|dc.description.abstract||Immortal cell lines representing the late osteoblast/early osteocyte phenotype have been generated that stably express a collagen-GFP or collagen-mCherry fusion protein to fluorescently label type I collagen fibrils either red or green. These novel cell lines allow visualization of collagen fibril assembly in living cells over time, which is not possible with existing technologies. The only other approaches that have been used for monitoring collagen assembly in living cells include using fluorescently labeled antibodies to collagen or a fluorescently labeled recombinant bacterial protein that binds to collagen. These have the disadvantage over our new invention that they may potentially interfere with the protein function and that they only label a population of fibrils at one point in time, which can then be followed (i.e. they do not necessarily label new collagen as it is synthesized). The specificity of the bacterial binding protein for type I collagen as opposed to other collagens is unclear and neither of these probes can be used to follow intracellular steps in the collagen assembly pathway, as they do not cross the cell membrane. Therefore our collagen-GFP and collagen-mCherry probes represent a significant improvement over existing technologies.

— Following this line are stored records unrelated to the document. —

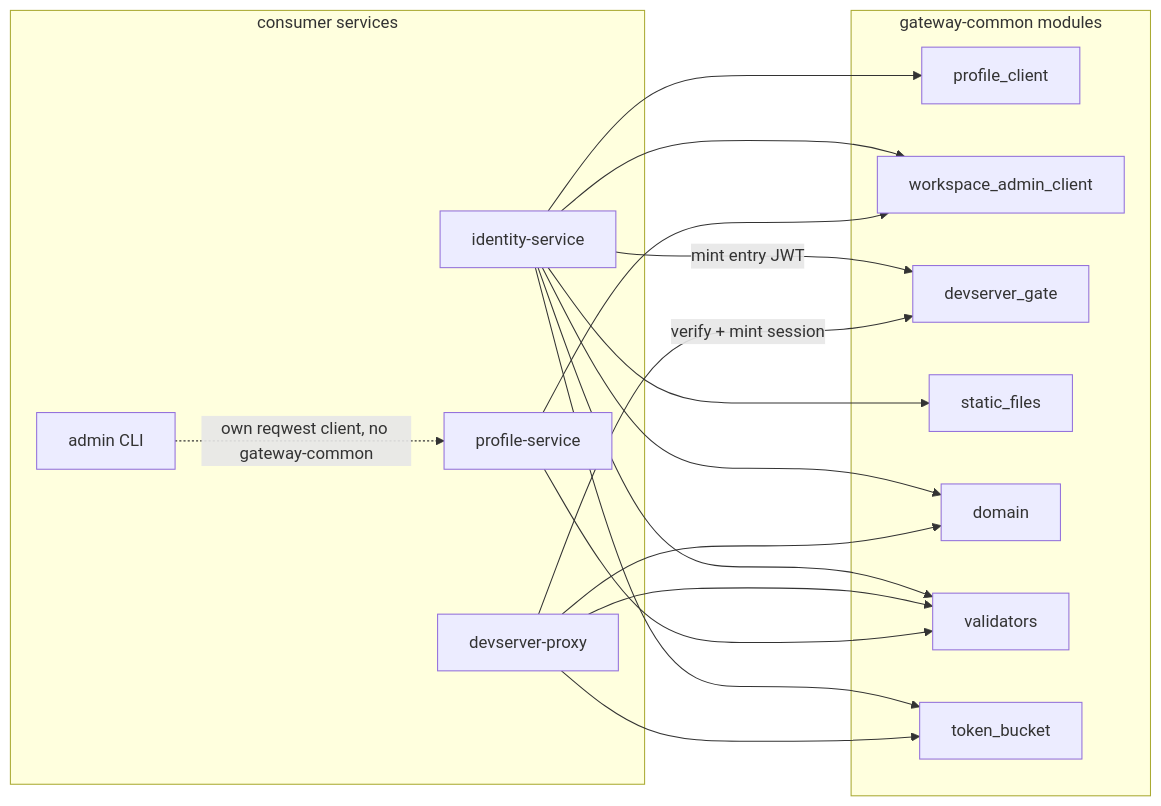
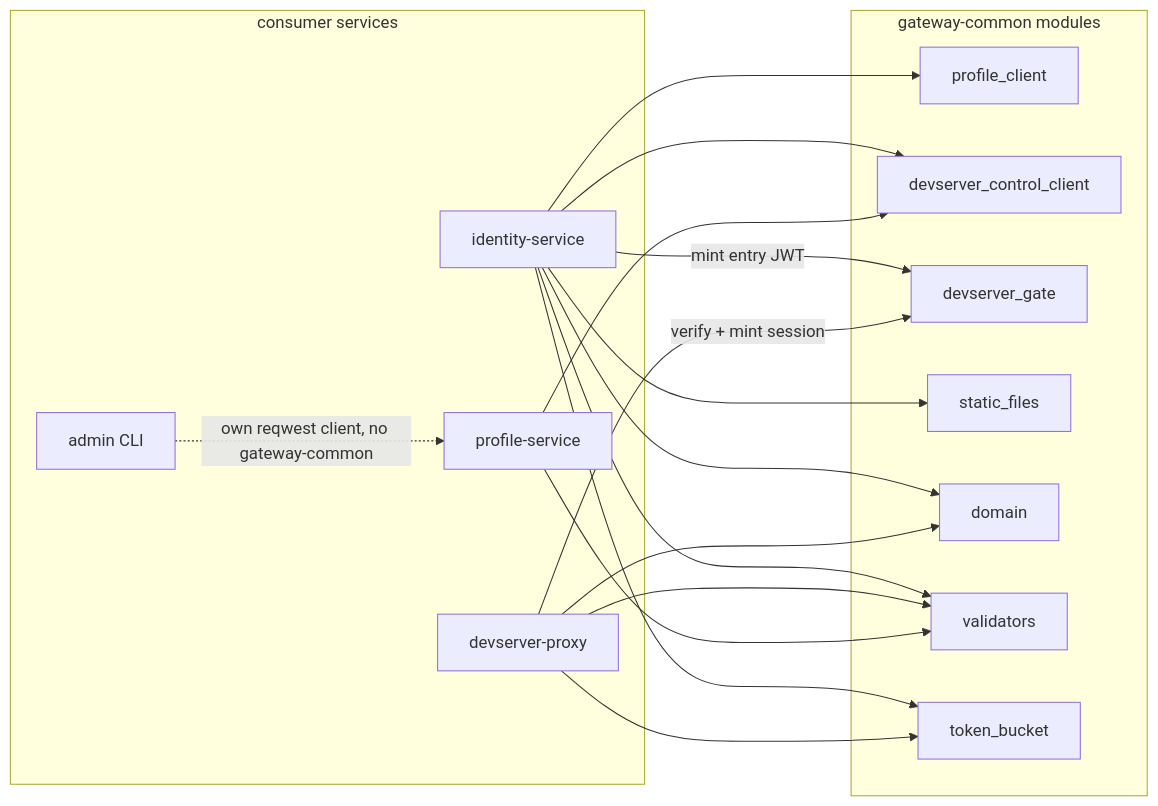
One commit to likewhatevs/chan changed the diagram in gateway/crates/gateway-common/design.md. Above: the diagram before and after it, drawn with Mermaid. The commit also changed other lines of this file and 12 other files, not shown here.

First line of the commit message:
feat(gateway): point the aggregate admin client at devserver-control

````diff
--- a/gateway/crates/gateway-common/design.md
+++ b/gateway/crates/gateway-common/design.md
@@ -20,32 +20,32 @@
 ```mermaid
 flowchart LR
   subgraph svc["consumer services"]
     identity["identity-service"]
     devproxy["devserver-proxy"]
     profile["profile-service"]
     admin["admin CLI"]
   end
   subgraph common["gateway-common modules"]
     pc["profile_client"]
-    wac["workspace_admin_client"]
+    dcc["devserver_control_client"]
     dg["devserver_gate"]
     sf["static_files"]
     dom["domain"]
     val["validators"]
     tb["token_bucket"]
   end
   identity --> pc
   identity --> sf
-  identity --> wac
+  identity --> dcc
   identity -->|"mint entry JWT"| dg
   identity --> dom
   identity --> val
   identity --> tb
   devproxy -->|"verify + mint session"| dg
   devproxy --> dom
   devproxy --> val
   devproxy --> tb
-  profile --> wac
+  profile --> dcc
   profile --> val
   admin -.->|"own reqwest client, no gateway-common"| profile
 ```
````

Potential Areas of Applications: Potential commercial applications of this invention include using these cell lines to screen for drugs that enhance collagen assembly and could therefore have potential as bone anabolic treatments for diseases such as osteoporosis. The cells can also be used to screen for drugs that inhibit collagen assembly and therefore have potential as treatments to prevent fibrosis, etc. The cells also have many potential uses in developing approaches for tissue engineering of bone tissues. For example, the cells can be seeded onto scaffolds and the assembly of collagen can be monitored in real time in the living cultures. Mineral deposition on collagen can be monitored simultaneously using vital dyes for calcium deposition. These cell lines may also have commercial application for looking at mechanisms of tissue destruction, such as degradation of matrix proteins by proteases, such as occurs during inflammation.
Patent Status: Provisional filed
Inventor(s): Bonewald, Lynda F.; Woo, Stacey M.
Contact Info: James Brazeal - email@example.com (816) 235-5091||en_US